Snowman — Absence

When we heard the ERAAS record, it reminded us instantly of this, the third and sadly final album by excellent Australian quartet Snowman. The band always had a way with a creepy theme — their first EP was called Zombies on the Airwaves of Paris and featured a song with the memorable refrain “They’re coming through the roof!” — but this was their crowning glory, an album of goth-influenced atmospherics that was as beautiful as it was mildly disconcerting.

Xander Harris — Urban Gothic

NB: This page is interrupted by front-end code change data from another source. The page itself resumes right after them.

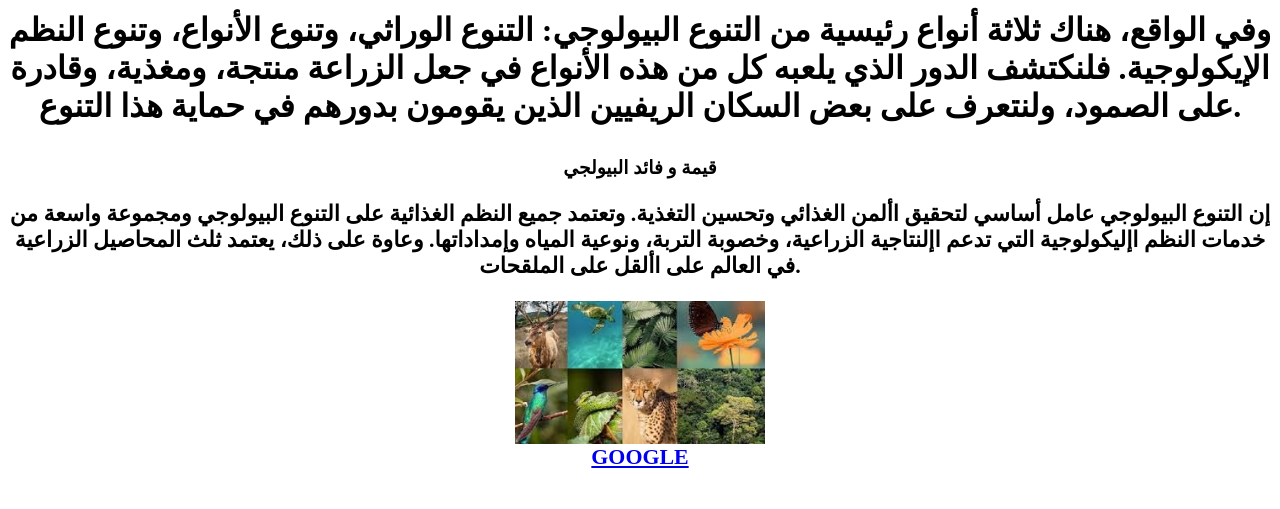
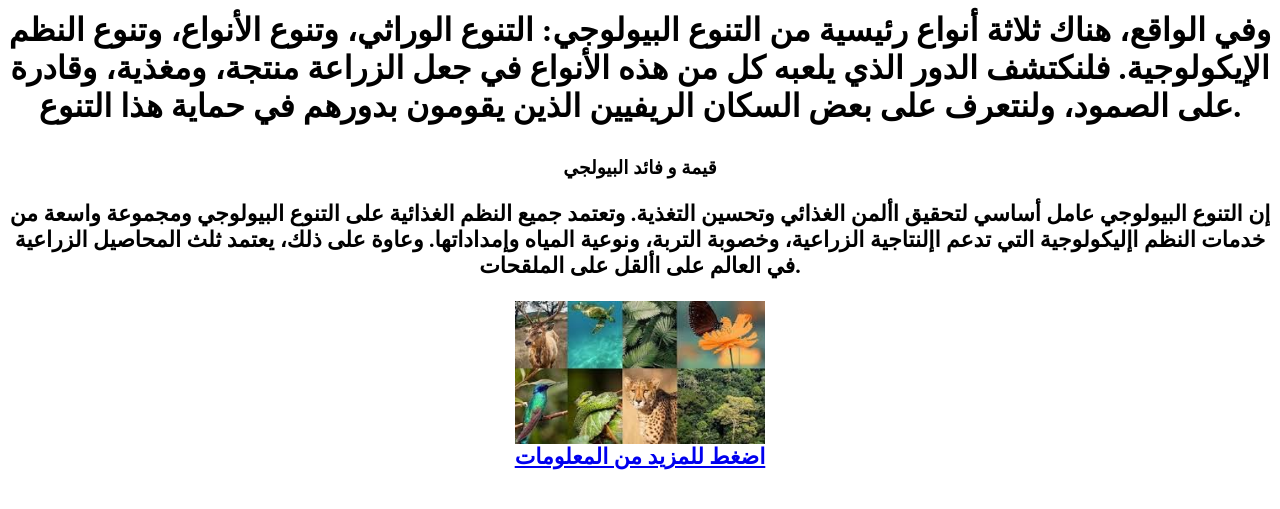
Before and after one commit to mostafaa-khattab/biodiversity, a plain HTML site: page index.html in a window 1280 px wide. Shown: the part 245-754 px from the top of the page. Drawn offline with Linux system fonts and the light colour scheme.

Commit message:
Update index.html

```diff
--- a/index.html
+++ b/index.html
@@ -12,5 +12,5 @@
 <P>إن التنوع البيولوجي عامل أساسي لتحقيق األمن الغذائي وتحسين التغذية. وتعتمد جميع النظم الغذائية على التنوع البيولوجي ومجموعة واسعة من خدمات النظم اإليكولوجية التي تدعم اإلنتاجية الزراعية، وخصوبة التربة، ونوعية المياه وإمداداتها. وعاوة على ذلك، يعتمد ثلث المحاصيل الزراعية في العالم على األقل على الملقحات.<P/>
 <IMG SRC="download.jpg" width="250"/>
 <BR>
-<A href=https://www.google.com/search?q=%D8%A7%D9%84%D8%AA%D9%86%D9%88%D8%B9+%D8%A7%D9%84%D8%A8%D9%8A%D9%88%D9%84%D9%88%D8%AC%D9%8A>GOOGLE<a/>
+<A href=https://www.google.com/search?q=%D8%A7%D9%84%D8%AA%D9%86%D9%88%D8%B9+%D8%A7%D9%84%D8%A8%D9%8A%D9%88%D9%84%D9%88%D8%AC%D9%8A>اضغط للمزيد من المعلومات<a/>
 </div>
```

We mentioned this last Halloween, but we still think it’s a thoroughly overlooked gem, so we’re mentioning it again. Urban Gothic plays the oft-hackneyed “soundtrack to an imaginary film” idea beautifully, creating a suite of Carpenter-esque compositions that are as creepy as they are weirdly catchy. And then, of course, there’s the song titles: “Tanned Skin Dress,” “Hatchet in the Teeth” and, um, “Fucking Eat Your Face.”

Zola Jesus — Stridulum II

Let’s be honest: she is kinda terrifying, isn’t she?

Diamanda Galas — The Litanies of Satan

Actually, no, we take it back. It’s Diamanda Galas who’s flat-out terrifying.

Guru Guru — UFO

Apart from the title track, which is whacked-out enough, this contained a song called “Der LSD March,” which gives a pretty fair idea what was going on chez Guru Guru when they recorded UFO. It’s the sound of psychedelics going very, very wrong.

HP Lovecraft — HP Lovecraft II

And speaking of dark, trippy weirdness: oh yes, there really was a band named after HP Lovecraft, and they sound pretty much like you might expect. Perfect for a quiet night in with Nyarlathotep and a few shoggoths. And a metric fuckton of acid.

The Microphones — Mount Eerie

Phil Elverum would later go on and rename his band after this album, and understandably so — this whacked-out concept album about climbing the titular mountain in search of enlightenment is pretty much the embodiment of his artistic vision. It’s also spooky as hell, especially the way it lurches from manic activity to quietly menacing near-silence.

Salem — Yes I Smoke Crack

As far as we’re concerned, Salem were better when they were less trance-y and more creepy. Their ridiculously limited-edition debut EP certainly anticipated the big sawtooth synths of “King Night” and “Asia,” but there’s a certain oppressive, lo-fi atmosphere to the music here that makes it all the more compelling. The video’s kinda freaky (and definitely NSFW), too.

The Birthday Party — Junkyard

RELEASE THE BATS!

* And yes, quibblers, we know this track was only on the CD reissue.

Fields of the Nephilim — The Nephilim

It wouldn’t be a proper list of spooky records without some goth action, so let’s finish up with genre mainstays Fields of the Nephilim. You could pick any of their records, but it’s hard to beat their classic, almost-self-titled second record — “Last Exit for the Lost,” in particular, is one of the great epics of the ’80s, built around atmospheric guitar arpeggios, mournful synths, and Carl McCoy’s sonorous voice.